Minnesota’s Office of the Secretary of State needs to improve its oversight of grants to comply with state law, a newly released report says.

The Office of the Legislative Auditor (OLA) conducted a performance audit of Secretary of State Steve Simon’s office from January 2020 through December 2022, something OLA’s Financial Audit Division does with several state programs and organizations each year to ensure they’re not misusing public resources or failing to follow state laws.

Simon’s office fared well in the review but wasn’t perfect. OLA’s report, which was released Tuesday, noted that the office is required by state law to be able to verify that the grant money it distributes is being used properly. The Secretary of State’s Office aims to do that by requiring grantees to submit financial reports and include invoices or receipts for reported expenses.

Specifically, OLA reviewed the $11.3 million in grants the office distributed to over 300 political subdivisions for the implementation of absentee ballot drop boxes. The auditors randomly sampled 41 of those contracts and found that 15 (36%) didn’t have invoices or receipts in their financial reports, meaning there wasn’t any way to verify that all grant funds were spent on eligible expenses or that they even spent all of their funds and returned unused portions.

The auditors determined one reason Simon’s office failed to catch that is that it didn’t have policies and processes in place to monitor how grantees spent their funds, make sure they provided invoices or receipts, or review the grantees’ documents. Another was the office’s contradictory requirements for grantees, with some saying the documents have to be provided upon request and others mandating inclusion in their financial reports.

“Without having policies and procedures in place to review invoices or receipts and compare them to the financial report amounts, the office could not be certain that grantees met applicable matching requirements, accurately completed their financial reports, spent grant funds on eligible expenses, and returned all unspent grant funds to the office,” OLA’s report says.

To fix the issue, the auditors recommended Simon’s office review all grant documents it receives to verify it has the necessary items, revise contracts to clarify what grantees are required to submit and create better internal policies to make sure all grants are being monitored for compliance.

OLA reviewed several other financial operations the Secretary of State’s Office manages — ranging from payroll expenditures to fee collections, asset inventory and other expenditures — and reported no other significant issues.

In a response to OLA’s findings, Simon told the office that he “accepts the finding and agrees with the recommendation,” adding that his office bought a grants management system in May that other state agencies already used and is in the process of implementing that system. That’s expected to be ready for next year’s presidential primary. He added that the office will also update its agreements to provide more clarity about grantee requirements, as OLA recommended.

A spokesperson for Simon’s office also issued the following statement to 5 EYEWITNESS NEWS:

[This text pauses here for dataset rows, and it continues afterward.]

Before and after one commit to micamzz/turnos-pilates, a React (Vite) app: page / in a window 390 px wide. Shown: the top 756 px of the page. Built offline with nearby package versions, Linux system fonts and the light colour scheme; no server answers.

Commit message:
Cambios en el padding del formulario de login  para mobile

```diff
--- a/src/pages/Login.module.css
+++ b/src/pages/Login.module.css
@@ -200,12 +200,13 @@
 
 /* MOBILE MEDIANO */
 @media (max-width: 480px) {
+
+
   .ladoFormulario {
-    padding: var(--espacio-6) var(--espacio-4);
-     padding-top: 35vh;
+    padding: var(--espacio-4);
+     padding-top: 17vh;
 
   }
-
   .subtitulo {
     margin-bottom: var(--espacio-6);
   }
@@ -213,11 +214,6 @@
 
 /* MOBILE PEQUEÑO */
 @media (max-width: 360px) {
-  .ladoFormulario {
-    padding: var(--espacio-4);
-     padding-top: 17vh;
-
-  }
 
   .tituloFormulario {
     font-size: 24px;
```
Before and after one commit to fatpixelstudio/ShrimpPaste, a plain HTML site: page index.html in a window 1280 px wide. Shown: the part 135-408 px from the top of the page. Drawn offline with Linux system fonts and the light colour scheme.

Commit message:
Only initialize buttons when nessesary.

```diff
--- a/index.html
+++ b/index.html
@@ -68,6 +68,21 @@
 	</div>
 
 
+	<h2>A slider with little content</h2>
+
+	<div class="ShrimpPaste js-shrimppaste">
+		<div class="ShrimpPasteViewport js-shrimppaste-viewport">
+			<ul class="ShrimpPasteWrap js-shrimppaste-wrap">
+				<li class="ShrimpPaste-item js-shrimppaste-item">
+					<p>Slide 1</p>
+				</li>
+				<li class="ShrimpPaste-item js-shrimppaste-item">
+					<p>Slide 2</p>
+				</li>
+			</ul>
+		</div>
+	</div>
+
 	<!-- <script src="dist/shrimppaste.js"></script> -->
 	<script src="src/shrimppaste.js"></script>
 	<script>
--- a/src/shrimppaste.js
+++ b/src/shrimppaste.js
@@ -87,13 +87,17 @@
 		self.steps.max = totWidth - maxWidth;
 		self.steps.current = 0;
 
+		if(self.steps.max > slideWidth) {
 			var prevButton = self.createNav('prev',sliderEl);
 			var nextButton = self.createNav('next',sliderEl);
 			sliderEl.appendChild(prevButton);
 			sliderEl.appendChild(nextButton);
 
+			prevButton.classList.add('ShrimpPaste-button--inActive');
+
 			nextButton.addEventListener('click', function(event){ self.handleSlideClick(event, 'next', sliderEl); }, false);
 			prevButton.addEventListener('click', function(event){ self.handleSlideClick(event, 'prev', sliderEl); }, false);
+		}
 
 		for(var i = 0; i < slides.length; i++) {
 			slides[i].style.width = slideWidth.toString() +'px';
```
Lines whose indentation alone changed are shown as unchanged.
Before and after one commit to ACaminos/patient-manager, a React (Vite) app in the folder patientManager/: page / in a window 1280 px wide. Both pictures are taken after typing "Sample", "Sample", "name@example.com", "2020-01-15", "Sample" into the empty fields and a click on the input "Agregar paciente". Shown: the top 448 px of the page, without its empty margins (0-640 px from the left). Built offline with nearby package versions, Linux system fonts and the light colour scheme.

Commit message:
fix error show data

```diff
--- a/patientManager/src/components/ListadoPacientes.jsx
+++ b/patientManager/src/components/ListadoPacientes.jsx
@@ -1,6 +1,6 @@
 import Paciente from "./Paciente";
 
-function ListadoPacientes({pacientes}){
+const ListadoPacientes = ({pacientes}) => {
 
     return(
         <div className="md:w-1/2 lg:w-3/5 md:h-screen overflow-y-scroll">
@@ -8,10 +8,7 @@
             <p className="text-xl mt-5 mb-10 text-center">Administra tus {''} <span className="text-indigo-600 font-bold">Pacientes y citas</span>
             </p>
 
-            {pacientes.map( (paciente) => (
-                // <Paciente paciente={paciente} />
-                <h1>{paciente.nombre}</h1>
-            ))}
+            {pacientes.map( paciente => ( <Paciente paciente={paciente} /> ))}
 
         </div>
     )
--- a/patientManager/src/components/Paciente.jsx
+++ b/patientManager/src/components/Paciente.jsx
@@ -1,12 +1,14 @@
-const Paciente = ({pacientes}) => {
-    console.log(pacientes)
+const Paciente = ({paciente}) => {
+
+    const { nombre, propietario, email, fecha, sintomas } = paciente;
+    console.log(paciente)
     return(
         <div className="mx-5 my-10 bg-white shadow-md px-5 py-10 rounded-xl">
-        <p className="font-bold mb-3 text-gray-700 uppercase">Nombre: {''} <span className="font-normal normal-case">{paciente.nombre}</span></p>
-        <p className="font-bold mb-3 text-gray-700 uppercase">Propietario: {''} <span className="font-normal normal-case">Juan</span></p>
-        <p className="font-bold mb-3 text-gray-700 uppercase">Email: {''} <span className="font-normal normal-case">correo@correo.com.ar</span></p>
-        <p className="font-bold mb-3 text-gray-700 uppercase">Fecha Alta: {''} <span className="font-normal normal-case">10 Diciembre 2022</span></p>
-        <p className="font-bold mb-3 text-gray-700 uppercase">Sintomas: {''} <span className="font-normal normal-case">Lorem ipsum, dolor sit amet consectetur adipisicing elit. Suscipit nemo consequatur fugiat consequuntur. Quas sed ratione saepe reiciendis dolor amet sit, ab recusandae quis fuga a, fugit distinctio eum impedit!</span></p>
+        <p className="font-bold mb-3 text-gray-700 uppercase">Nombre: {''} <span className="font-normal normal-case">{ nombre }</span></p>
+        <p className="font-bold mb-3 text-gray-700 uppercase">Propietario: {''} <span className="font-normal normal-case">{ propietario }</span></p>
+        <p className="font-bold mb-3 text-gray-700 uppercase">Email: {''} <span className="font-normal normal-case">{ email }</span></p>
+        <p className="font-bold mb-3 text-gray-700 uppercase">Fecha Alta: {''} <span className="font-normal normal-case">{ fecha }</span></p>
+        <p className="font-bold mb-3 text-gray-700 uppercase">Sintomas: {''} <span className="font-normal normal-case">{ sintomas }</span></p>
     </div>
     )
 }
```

“The Office of the Legislative Auditor regularly audits state divisions. This regularly scheduled audit included only one finding. Overall, the audit highlights the dedication and effort of the staff at the Office of the Minnesota Secretary of State who work diligently to serve the people of Minnesota. Our office has already implemented a solution to the finding which will improve our grant management process for local governments.

To read OLA’s full report, click here.